The Vorwerk chicken is a breed originating from Hamburg, Germany. The bird was developed by German breeder Oskar Vorwerk, who gave the breed its name. His intention was to develop an attractive breed of chicken that would be easy to breed and would be a good-sized dual-purpose bird.
Vorwerk Chicken Characteristics
Vorwerks are attractive birds with a single, bright red crest, white earlobes, and slate-blue legs. He has a broad back and a deep and well-rounded chest. The head of the chicken is wide, and the face is well-feathered.
Standard roosters weigh around 2.5 to 3 kg, while hens between 2 and 2.5 kg.
Vorwerk Chicken Breed Varieties
In terms of plumage, its head, neck, and tail are solid black, while the rest of its body is a buff color. The ideal of the breed standards does not require black spots in the buff color areas, but in practice, this is very difficult to reproduce.
The Temperament of the Breed
Vorwerks are hardy birds in cold climates. Breeders use terms like adaptable, active, and alert to describe them and they are considered a calm breed. The breed standard has not achieved widespread popularity, or commercial use, and is virtually invisible outside of mainland Europe.

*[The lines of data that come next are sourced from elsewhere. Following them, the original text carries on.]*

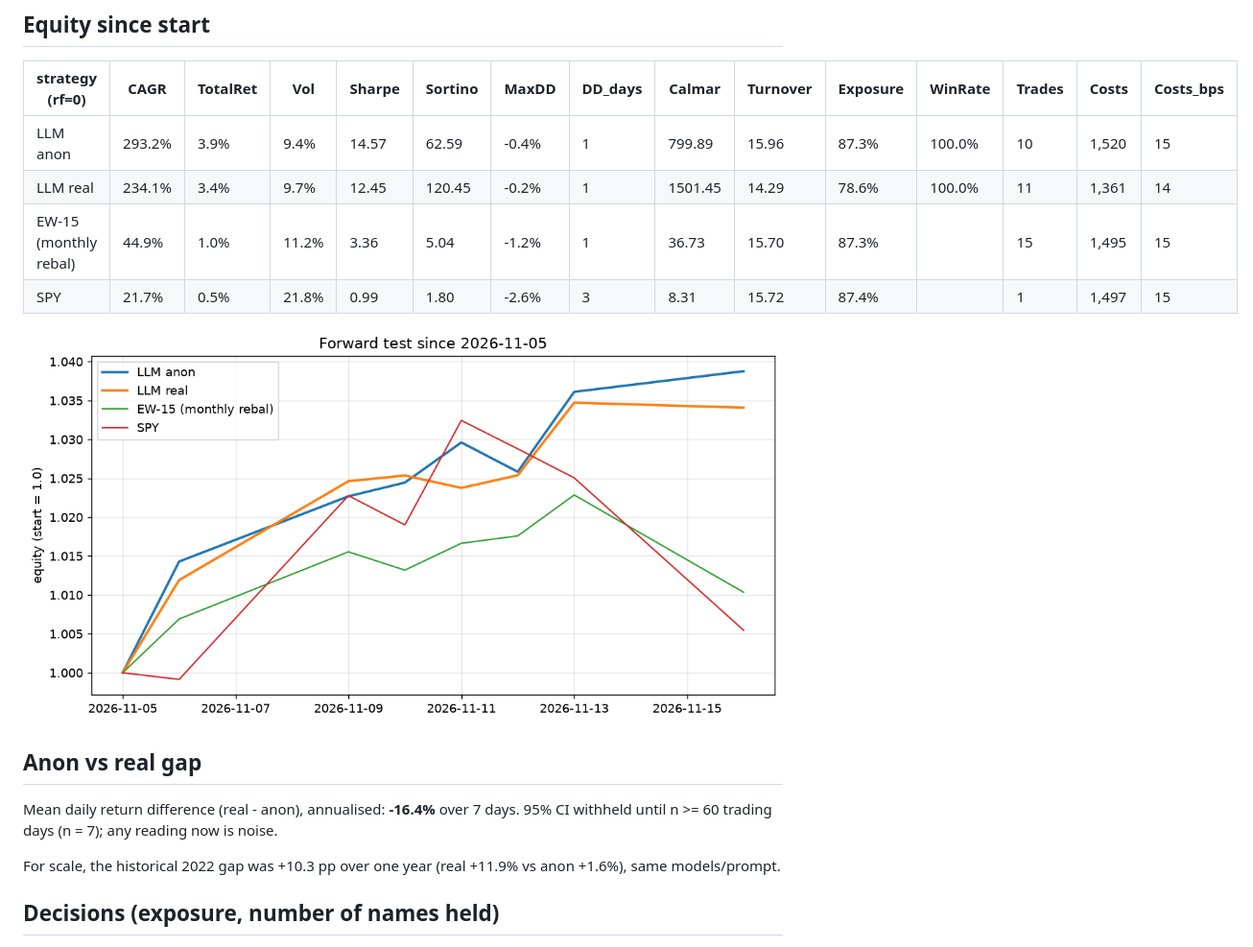
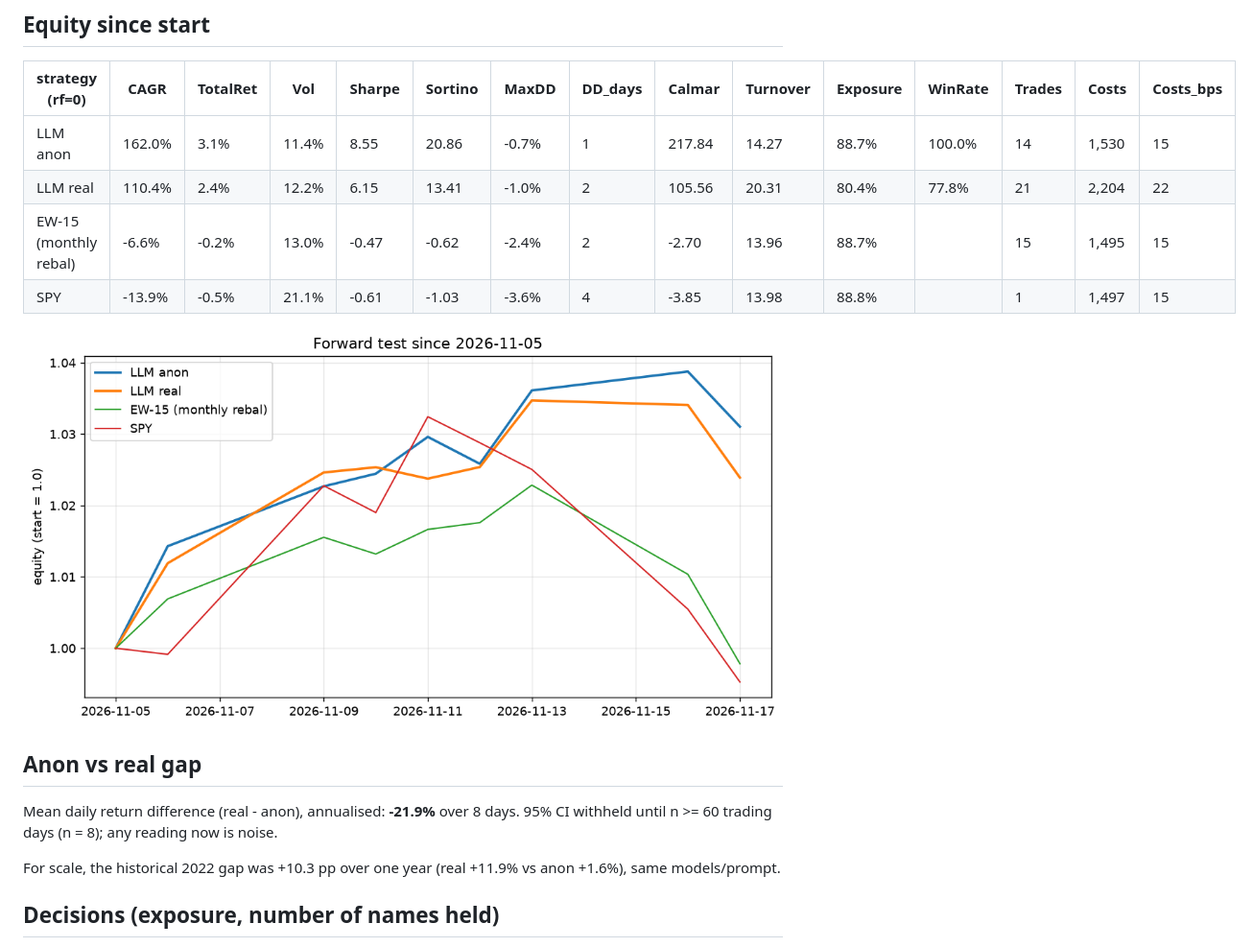
Before and after one commit to dsjwong/stockagent-backtester, a Markdown page: reports/forward.md, the part around one of its changes. Shown at 96% size. Rendered like a GitHub page; pictures changed too: reports/fig/forward.png.

Commit message:
forward: 2026-11-18 daily run (decisions, bars, report)

```diff
--- a/reports/forward.md
+++ b/reports/forward.md
@@ -26,17 +26,17 @@ Bars: 2026-11-05 .. 2026-11-16 (8); decisions: 3 anon / 3 real; model id actuall
 
 | strategy (rf=0) | CAGR | TotalRet | Vol | Sharpe | Sortino | MaxDD | DD_days | Calmar | Turnover | Exposure | WinRate | Trades | Costs | Costs_bps |
 |---|---|---|---|---|---|---|---|---|---|---|---|---|---|---|
-| LLM anon | 293.2% | 3.9% | 9.4% | 14.57 | 62.59 | -0.4% | 1 | 799.89 | 15.96 | 87.3% | 100.0% | 10 | 1,520 | 15 |
-| LLM real | 234.1% | 3.4% | 9.7% | 12.45 | 120.45 | -0.2% | 1 | 1501.45 | 14.29 | 78.6% | 100.0% | 11 | 1,361 | 14 |
-| EW-15 (monthly rebal) | 44.9% | 1.0% | 11.2% | 3.36 | 5.04 | -1.2% | 1 | 36.73 | 15.70 | 87.3% |  | 15 | 1,495 | 15 |
-| SPY | 21.7% | 0.5% | 21.8% | 0.99 | 1.80 | -2.6% | 3 | 8.31 | 15.72 | 87.4% |  | 1 | 1,497 | 15 |
+| LLM anon | 162.0% | 3.1% | 11.4% | 8.55 | 20.86 | -0.7% | 1 | 217.84 | 14.27 | 88.7% | 100.0% | 14 | 1,530 | 15 |
+| LLM real | 110.4% | 2.4% | 12.2% | 6.15 | 13.41 | -1.0% | 2 | 105.56 | 20.31 | 80.4% | 77.8% | 21 | 2,204 | 22 |
+| EW-15 (monthly rebal) | -6.6% | -0.2% | 13.0% | -0.47 | -0.62 | -2.4% | 2 | -2.70 | 13.96 | 88.7% |  | 15 | 1,495 | 15 |
+| SPY | -13.9% | -0.5% | 21.1% | -0.61 | -1.03 | -3.6% | 4 | -3.85 | 13.98 | 88.8% |  | 1 | 1,497 | 15 |
 
 ![forward equity](fig/forward.png)
 
 ## Anon vs real gap
 
-Mean daily return difference (real - anon), annualised: **-16.4%** over 7 days.
-95% CI withheld until n >= 60 trading days (n = 7); any reading now is noise.
+Mean daily return difference (real - anon), annualised: **-21.9%** over 8 days.
+95% CI withheld until n >= 60 trading days (n = 8); any reading now is noise.
 
 For scale, the historical 2022 gap was +10.3 pp over one year (real +11.9% vs anon +1.6%), same models/prompt.
 
```
Also changed, not shown: other parts of reports/forward.md (+1 -1 lines), 16 other files.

Hens are good producers of cream-colored eggs (approximately 160-190 eggs in a year), but they rarely hatch.
Vorwerk Chicken History
Around 1900, poultry breeder Oskar Vorwerk began to develop a medium-sized utility bird with a belted plumage pattern similar to the Lakenvelder breed. The key difference in appearance would be the Vorwerk’s dark gold base color, rather than the white of the Lakenvelder. Therefore, the breed is sometimes incorrectly called the Golden Lakenvelder, especially in North America.

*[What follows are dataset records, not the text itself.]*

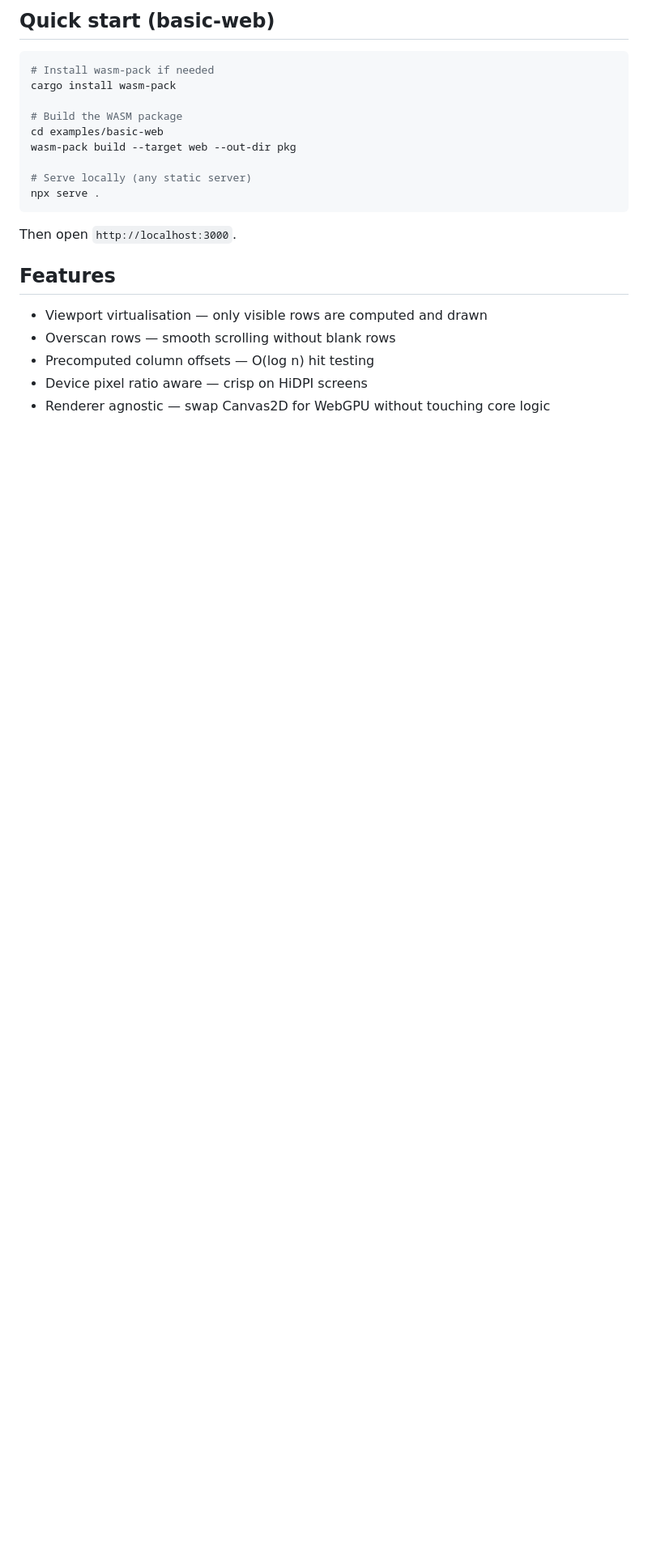
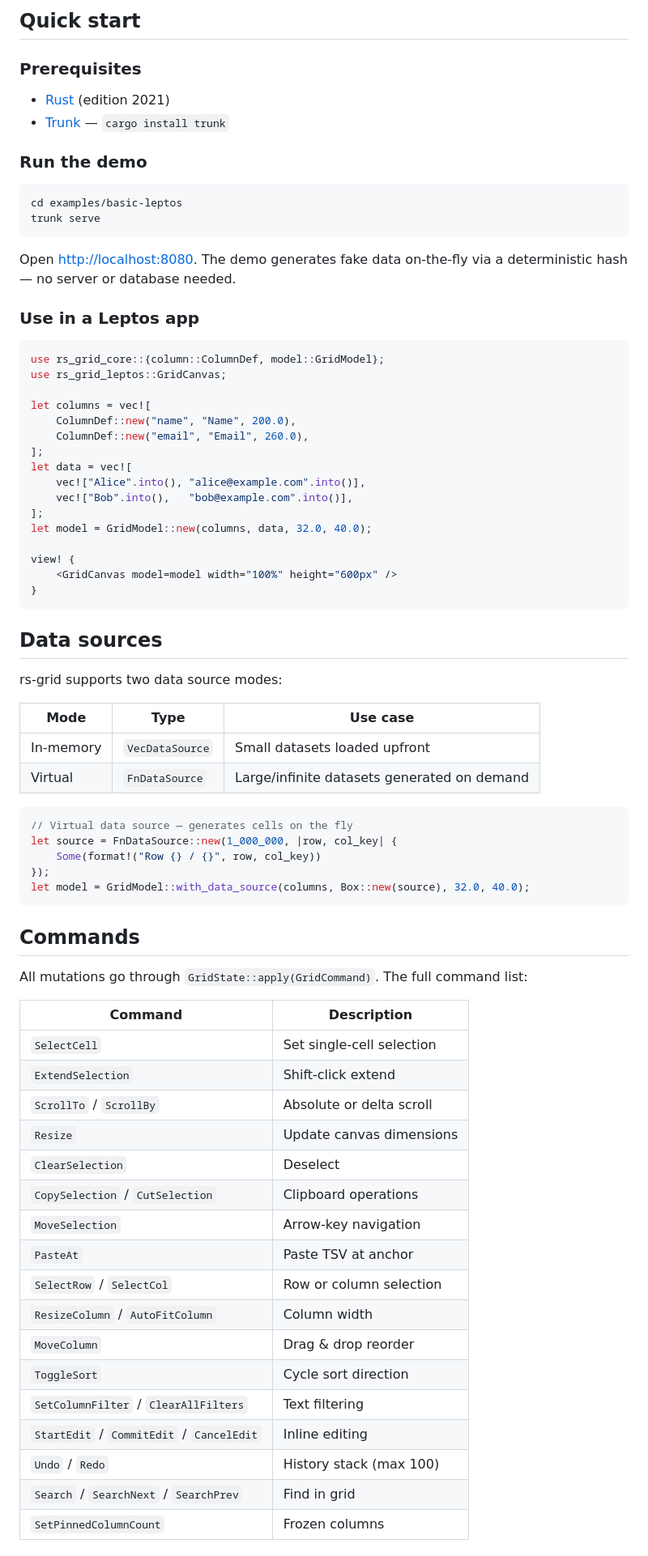
Before and after one commit to ruxelion/rs-grid, a Markdown page: README.md, the part around one of its changes. Shown at 81% size. Drawn GitHub-style; blank space fills up the shorter version.

````diff
--- a/README.md
+++ b/README.md
@@ -18,24 +53,80 @@ GridState  ──►  SceneBuilder  ──►  SceneFrame  ──►  CanvasRend
 
-## Quick start (basic-web)
+## Quick start
+
+### Prerequisites
+
+- [Rust](https://rustup.rs/) (edition 2021)
+- [Trunk](https://trunkrs.dev/) — `cargo install trunk`
+
+### Run the demo
 
 ```sh
-# Install wasm-pack if needed
-cargo install wasm-pack
-
-# Build the WASM package
-cd examples/basic-web
-wasm-pack build --target web --out-dir pkg
-
-# Serve locally (any static server)
-npx serve .
+cd examples/basic-leptos
+trunk serve
 ```
 
-Then open `http://localhost:3000`.
+Open <http://localhost:8080>. The demo generates fake data on-the-fly via a
+deterministic hash — no server or database needed.
 
-## Features
+### Use in a Leptos app
 
-- Viewport virtualisation — only visible rows are computed and drawn
-- Overscan rows — smooth scrolling without blank rows
-- Precomputed column offsets — O(log n) hit testing
-- Device pixel ratio aware — crisp on HiDPI screens
-- Renderer agnostic — swap Canvas2D for WebGPU without touching core logic
+```rust
+use rs_grid_core::{column::ColumnDef, model::GridModel};
+use rs_grid_leptos::GridCanvas;
+
+let columns = vec![
+    ColumnDef::new("name", "Name", 200.0),
+    ColumnDef::new("email", "Email", 260.0),
+];
+let data = vec![
+    vec!["Alice".into(), "alice@example.com".into()],
+    vec!["Bob".into(),   "bob@example.com".into()],
+];
+let model = GridModel::new(columns, data, 32.0, 40.0);
+
+view! {
+    <GridCanvas model=model width="100%" height="600px" />
+}
+```
+
+## Data sources
+
+rs-grid supports two data source modes:
+
+| Mode | Type | Use case |
+|---|---|---|
+| In-memory | `VecDataSource` | Small datasets loaded upfront |
+| Virtual | `FnDataSource` | Large/infinite datasets generated on demand |
+
+```rust
+// Virtual data source — generates cells on the fly
+let source = FnDataSource::new(1_000_000, |row, col_key| {
+    Some(format!("Row {} / {}", row, col_key))
+});
+let model = GridModel::with_data_source(columns, Box::new(source), 32.0, 40.0);
+```
+
+## Commands
+
+All mutations go through `GridState::apply(GridCommand)`. The full command list:
+
+| Command | Description |
+|---|---|
+| `SelectCell` | Set single-cell selection |
+| `ExtendSelection` | Shift-click extend |
+| `ScrollTo` / `ScrollBy` | Absolute or delta scroll |
+| `Resize` | Update canvas dimensions |
+| `ClearSelection` | Deselect |
+| `CopySelection` / `CutSelection` | Clipboard operations |
+| `MoveSelection` | Arrow-key navigation |
+| `PasteAt` | Paste TSV at anchor |
+| `SelectRow` / `SelectCol` | Row or column selection |
+| `ResizeColumn` / `AutoFitColumn` | Column width |
+| `MoveColumn` | Drag & drop reorder |
+| `ToggleSort` | Cycle sort direction |
+| `SetColumnFilter` / `ClearAllFilters` | Text filtering |
+| `StartEdit` / `CommitEdit` / `CancelEdit` | Inline editing |
+| `Undo` / `Redo` | History stack (max 100) |
+| `Search` / `SearchNext` / `SearchPrev` | Find in grid |
+| `SetPinnedColumnCount` | Frozen columns |
+
````
Also changed, not shown: other parts of README.md (+108 -6 lines), docs/screenshot.png (added), 1 other file.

Breeds used to create the Vorwerk include the Lakenvelder, the Buff Orpington, the Buff Sussex, and the Andalusian. In 1913, the Vorwerk was standardized. However, it never caught on and is rare or non-existent outside continental Europe.
On the Brink of Extinction
The breed is currently in danger of extinction but was once a popular bird throughout Europe. In modern agriculture, heritage breeds of chickens are rarely used because they tend to produce far fewer eggs than hybrid breeds.
Some breeders claim to have Vorwerks in America, but this breed can be confused with Golden Lakenvelders. It’s worth taking a close look at the family tree of birds claimed to be Vorwerks, including evidence that they were legally imported. The Bantam variety of Vorwerks has been around in the United States for a few decades. These American bantams were not imported but were developed in the American country.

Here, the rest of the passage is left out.